- **Assignment**
Go through the records and give each one again exactly.

- **Records for the exercise**
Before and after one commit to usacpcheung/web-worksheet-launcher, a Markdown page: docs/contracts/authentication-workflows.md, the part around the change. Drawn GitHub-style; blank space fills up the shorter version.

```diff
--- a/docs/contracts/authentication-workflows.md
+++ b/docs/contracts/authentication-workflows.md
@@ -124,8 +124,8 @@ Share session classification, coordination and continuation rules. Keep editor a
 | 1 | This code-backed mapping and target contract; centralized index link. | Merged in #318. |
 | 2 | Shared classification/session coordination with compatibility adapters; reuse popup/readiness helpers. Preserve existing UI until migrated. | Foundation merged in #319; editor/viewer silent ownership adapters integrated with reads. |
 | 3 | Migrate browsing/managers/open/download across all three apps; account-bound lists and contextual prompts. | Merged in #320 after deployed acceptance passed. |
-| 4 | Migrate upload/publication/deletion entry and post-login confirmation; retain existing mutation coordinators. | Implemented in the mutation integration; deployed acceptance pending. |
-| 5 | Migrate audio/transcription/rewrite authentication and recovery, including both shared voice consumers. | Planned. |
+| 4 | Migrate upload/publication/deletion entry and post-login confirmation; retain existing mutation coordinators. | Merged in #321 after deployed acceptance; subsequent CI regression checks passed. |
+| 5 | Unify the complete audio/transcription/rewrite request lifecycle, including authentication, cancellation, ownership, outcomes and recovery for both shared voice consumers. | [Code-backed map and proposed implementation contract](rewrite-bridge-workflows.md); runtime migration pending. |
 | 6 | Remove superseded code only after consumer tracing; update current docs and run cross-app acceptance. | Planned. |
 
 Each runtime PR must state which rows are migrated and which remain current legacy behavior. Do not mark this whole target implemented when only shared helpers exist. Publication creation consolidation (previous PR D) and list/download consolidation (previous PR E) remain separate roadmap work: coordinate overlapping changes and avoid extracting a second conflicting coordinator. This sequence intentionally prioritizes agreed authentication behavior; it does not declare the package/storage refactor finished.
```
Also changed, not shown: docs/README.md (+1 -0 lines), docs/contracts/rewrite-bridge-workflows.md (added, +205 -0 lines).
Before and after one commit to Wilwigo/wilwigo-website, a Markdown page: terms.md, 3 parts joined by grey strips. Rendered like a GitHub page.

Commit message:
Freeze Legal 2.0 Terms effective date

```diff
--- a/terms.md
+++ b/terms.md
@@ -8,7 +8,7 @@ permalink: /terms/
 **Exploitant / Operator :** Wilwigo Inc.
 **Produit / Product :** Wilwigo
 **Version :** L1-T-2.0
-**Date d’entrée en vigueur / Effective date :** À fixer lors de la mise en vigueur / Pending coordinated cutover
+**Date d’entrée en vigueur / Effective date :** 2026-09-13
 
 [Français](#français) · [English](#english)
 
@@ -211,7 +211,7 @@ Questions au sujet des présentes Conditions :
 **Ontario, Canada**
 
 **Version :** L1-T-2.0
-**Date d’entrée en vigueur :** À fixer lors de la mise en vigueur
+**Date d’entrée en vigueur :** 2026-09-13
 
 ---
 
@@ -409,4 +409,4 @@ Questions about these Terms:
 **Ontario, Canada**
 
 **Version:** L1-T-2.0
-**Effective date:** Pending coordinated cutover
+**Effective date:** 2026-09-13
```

- **Finished task**
Before and after one commit to usacpcheung/web-worksheet-launcher, a Markdown page: docs/contracts/authentication-workflows.md, the part around the change. Drawn GitHub-style; blank space fills up the shorter version.

```diff
--- a/docs/contracts/authentication-workflows.md
+++ b/docs/contracts/authentication-workflows.md
@@ -124,8 +124,8 @@ Share session classification, coordination and continuation rules. Keep editor a
 | 1 | This code-backed mapping and target contract; centralized index link. | Merged in #318. |
 | 2 | Shared classification/session coordination with compatibility adapters; reuse popup/readiness helpers. Preserve existing UI until migrated. | Foundation merged in #319; editor/viewer silent ownership adapters integrated with reads. |
 | 3 | Migrate browsing/managers/open/download across all three apps; account-bound lists and contextual prompts. | Merged in #320 after deployed acceptance passed. |
-| 4 | Migrate upload/publication/deletion entry and post-login confirmation; retain existing mutation coordinators. | Implemented in the mutation integration; deployed acceptance pending. |
-| 5 | Migrate audio/transcription/rewrite authentication and recovery, including both shared voice consumers. | Planned. |
+| 4 | Migrate upload/publication/deletion entry and post-login confirmation; retain existing mutation coordinators. | Merged in #321 after deployed acceptance; subsequent CI regression checks passed. |
+| 5 | Unify the complete audio/transcription/rewrite request lifecycle, including authentication, cancellation, ownership, outcomes and recovery for both shared voice consumers. | [Code-backed map and proposed implementation contract](rewrite-bridge-workflows.md); runtime migration pending. |
 | 6 | Remove superseded code only after consumer tracing; update current docs and run cross-app acceptance. | Planned. |
 
 Each runtime PR must state which rows are migrated and which remain current legacy behavior. Do not mark this whole target implemented when only shared helpers exist. Publication creation consolidation (previous PR D) and list/download consolidation (previous PR E) remain separate roadmap work: coordinate overlapping changes and avoid extracting a second conflicting coordinator. This sequence intentionally prioritizes agreed authentication behavior; it does not declare the package/storage refactor finished.
```
Also changed, not shown: docs/README.md (+1 -0 lines), docs/contracts/rewrite-bridge-workflows.md (added, +205 -0 lines).
Before and after one commit to Wilwigo/wilwigo-website, a Markdown page: terms.md, 3 parts joined by grey strips. Rendered like a GitHub page.

Commit message:
Freeze Legal 2.0 Terms effective date

```diff
--- a/terms.md
+++ b/terms.md
@@ -8,7 +8,7 @@ permalink: /terms/
 **Exploitant / Operator :** Wilwigo Inc.
 **Produit / Product :** Wilwigo
 **Version :** L1-T-2.0
-**Date d’entrée en vigueur / Effective date :** À fixer lors de la mise en vigueur / Pending coordinated cutover
+**Date d’entrée en vigueur / Effective date :** 2026-09-13
 
 [Français](#français) · [English](#english)
 
@@ -211,7 +211,7 @@ Questions au sujet des présentes Conditions :
 **Ontario, Canada**
 
 **Version :** L1-T-2.0
-**Date d’entrée en vigueur :** À fixer lors de la mise en vigueur
+**Date d’entrée en vigueur :** 2026-09-13
 
 ---
 
@@ -409,4 +409,4 @@ Questions about these Terms:
 **Ontario, Canada**
 
 **Version:** L1-T-2.0
-**Effective date:** Pending coordinated cutover
+**Effective date:** 2026-09-13
```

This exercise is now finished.